**The problem:** Find the word "where" in the listing; pull out each line holding it.
■ ■ ■ ■ ■
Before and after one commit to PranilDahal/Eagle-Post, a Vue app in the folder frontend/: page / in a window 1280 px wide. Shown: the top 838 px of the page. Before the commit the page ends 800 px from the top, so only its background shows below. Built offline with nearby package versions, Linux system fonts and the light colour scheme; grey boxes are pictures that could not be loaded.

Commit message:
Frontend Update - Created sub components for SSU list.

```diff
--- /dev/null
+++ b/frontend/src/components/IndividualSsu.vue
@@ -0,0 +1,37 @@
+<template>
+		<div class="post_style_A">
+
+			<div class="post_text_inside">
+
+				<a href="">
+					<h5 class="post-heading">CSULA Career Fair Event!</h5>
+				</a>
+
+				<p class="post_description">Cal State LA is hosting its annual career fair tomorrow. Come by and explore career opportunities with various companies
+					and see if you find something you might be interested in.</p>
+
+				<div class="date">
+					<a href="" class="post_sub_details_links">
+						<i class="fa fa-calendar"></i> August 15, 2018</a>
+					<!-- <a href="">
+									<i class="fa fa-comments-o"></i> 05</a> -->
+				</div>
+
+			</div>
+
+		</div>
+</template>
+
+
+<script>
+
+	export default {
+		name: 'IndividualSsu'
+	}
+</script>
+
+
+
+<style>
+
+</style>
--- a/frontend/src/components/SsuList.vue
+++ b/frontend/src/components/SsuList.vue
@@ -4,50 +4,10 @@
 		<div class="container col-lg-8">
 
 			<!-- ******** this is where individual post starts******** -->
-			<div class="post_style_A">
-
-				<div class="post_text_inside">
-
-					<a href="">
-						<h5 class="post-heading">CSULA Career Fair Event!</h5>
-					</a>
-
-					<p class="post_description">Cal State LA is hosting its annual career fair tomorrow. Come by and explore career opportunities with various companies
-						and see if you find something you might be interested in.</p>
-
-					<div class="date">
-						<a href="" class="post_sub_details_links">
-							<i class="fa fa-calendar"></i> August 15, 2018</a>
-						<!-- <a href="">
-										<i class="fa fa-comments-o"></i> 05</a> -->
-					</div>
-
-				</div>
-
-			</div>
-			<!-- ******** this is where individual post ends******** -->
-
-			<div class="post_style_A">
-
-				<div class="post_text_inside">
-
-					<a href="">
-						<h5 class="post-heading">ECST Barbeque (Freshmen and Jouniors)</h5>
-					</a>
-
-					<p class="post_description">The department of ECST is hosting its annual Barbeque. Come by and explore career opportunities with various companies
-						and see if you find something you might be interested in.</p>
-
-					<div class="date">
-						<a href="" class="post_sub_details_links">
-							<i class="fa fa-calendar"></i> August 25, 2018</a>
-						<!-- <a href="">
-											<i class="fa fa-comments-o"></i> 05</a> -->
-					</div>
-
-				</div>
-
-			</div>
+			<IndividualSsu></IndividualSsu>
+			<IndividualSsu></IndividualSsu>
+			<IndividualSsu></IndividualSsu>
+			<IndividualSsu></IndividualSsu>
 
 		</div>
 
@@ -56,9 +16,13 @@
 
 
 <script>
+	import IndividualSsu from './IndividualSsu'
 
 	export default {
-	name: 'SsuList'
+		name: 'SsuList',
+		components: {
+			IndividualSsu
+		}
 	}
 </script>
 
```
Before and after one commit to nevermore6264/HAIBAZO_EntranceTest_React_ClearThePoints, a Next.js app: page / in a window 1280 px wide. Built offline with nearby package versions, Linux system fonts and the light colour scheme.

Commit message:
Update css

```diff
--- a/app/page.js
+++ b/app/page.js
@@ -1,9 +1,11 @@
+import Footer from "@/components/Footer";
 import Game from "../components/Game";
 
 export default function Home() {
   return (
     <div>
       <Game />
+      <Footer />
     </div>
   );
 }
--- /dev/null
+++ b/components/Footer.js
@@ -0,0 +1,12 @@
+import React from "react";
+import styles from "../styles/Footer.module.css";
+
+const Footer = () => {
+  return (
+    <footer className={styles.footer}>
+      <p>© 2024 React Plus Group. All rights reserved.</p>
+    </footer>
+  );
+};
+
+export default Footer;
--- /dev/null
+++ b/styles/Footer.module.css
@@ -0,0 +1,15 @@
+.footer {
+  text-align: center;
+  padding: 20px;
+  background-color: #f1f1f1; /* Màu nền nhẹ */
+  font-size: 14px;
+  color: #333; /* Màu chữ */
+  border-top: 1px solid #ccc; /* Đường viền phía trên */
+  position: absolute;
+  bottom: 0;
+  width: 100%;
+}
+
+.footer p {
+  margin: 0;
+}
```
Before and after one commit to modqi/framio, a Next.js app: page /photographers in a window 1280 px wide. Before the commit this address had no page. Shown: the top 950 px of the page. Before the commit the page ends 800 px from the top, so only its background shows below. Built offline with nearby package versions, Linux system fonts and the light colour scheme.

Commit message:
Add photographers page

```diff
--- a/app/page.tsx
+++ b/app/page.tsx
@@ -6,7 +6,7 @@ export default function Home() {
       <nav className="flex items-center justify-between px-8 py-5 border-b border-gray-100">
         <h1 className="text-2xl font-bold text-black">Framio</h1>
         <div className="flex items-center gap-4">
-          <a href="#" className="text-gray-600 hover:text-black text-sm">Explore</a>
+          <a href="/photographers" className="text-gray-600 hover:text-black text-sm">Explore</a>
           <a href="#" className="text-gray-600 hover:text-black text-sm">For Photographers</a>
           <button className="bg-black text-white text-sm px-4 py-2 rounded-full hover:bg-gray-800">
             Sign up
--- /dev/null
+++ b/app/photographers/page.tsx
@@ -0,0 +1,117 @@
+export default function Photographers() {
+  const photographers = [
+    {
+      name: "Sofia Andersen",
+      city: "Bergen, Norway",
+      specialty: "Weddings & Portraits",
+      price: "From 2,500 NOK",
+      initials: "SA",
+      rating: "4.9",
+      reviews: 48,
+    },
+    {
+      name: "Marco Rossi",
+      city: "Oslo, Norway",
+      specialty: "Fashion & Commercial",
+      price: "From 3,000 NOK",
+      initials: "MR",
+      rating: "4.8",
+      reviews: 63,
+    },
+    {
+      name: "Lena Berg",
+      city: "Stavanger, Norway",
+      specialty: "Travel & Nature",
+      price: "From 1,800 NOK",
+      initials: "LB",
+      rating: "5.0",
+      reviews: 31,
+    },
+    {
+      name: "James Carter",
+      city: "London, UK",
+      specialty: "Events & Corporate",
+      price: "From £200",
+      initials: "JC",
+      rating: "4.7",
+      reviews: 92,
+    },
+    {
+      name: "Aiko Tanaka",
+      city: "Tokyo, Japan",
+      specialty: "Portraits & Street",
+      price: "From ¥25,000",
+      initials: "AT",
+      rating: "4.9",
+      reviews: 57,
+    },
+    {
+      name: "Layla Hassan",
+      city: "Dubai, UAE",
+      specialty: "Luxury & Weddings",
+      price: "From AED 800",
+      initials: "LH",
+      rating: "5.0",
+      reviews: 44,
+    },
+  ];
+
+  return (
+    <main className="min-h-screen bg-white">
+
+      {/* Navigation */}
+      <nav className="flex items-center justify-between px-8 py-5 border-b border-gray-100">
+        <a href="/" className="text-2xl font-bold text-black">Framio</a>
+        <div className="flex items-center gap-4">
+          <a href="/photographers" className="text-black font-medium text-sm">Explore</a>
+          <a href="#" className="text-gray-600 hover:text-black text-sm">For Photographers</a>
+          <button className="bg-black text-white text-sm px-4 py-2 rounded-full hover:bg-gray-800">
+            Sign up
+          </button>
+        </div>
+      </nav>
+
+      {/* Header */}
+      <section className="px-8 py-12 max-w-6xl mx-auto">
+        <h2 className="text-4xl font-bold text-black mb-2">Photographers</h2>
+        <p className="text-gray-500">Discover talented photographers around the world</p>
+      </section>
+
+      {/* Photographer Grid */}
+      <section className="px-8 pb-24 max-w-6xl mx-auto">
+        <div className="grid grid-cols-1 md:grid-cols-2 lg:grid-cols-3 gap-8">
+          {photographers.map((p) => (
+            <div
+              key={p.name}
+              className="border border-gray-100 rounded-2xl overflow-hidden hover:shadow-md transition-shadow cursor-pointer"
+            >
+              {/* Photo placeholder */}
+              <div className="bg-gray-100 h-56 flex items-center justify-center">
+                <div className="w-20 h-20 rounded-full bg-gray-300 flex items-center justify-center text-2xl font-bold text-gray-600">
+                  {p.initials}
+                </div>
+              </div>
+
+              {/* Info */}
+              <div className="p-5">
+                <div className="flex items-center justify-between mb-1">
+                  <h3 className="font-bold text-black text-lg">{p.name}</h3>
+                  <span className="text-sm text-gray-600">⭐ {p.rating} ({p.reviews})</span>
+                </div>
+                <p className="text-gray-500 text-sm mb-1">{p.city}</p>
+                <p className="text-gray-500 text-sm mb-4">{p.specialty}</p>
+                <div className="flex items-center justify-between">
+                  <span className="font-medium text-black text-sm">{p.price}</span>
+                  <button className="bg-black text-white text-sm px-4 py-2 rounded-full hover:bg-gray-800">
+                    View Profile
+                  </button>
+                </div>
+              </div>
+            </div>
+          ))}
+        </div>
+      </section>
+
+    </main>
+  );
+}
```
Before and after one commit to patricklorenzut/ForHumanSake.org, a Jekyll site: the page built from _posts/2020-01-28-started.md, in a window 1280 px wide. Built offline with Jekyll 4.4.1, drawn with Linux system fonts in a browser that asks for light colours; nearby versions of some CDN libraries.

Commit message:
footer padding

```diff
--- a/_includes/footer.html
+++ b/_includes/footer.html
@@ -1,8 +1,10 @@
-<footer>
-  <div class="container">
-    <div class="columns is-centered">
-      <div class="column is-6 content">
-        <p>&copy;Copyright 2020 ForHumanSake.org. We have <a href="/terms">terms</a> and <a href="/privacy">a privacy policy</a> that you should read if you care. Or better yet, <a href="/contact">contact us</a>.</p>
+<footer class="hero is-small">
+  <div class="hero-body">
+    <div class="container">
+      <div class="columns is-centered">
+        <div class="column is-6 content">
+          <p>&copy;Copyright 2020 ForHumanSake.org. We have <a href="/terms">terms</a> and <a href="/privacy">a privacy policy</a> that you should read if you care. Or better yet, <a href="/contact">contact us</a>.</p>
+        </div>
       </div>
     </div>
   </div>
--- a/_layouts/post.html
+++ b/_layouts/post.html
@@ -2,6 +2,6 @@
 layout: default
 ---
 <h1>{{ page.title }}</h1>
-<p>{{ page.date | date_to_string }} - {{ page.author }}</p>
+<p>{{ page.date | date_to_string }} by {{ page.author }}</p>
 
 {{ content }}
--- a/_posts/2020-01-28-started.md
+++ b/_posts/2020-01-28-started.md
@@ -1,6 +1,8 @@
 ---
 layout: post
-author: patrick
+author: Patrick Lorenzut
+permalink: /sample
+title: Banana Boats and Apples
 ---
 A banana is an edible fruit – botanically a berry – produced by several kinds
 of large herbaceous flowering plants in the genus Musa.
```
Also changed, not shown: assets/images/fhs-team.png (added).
■ ■ ■ ■ ■
**Answer section:**
 			<!-- ******** this is where individual post starts******** -->
-			<!-- ******** this is where individual post ends******** -->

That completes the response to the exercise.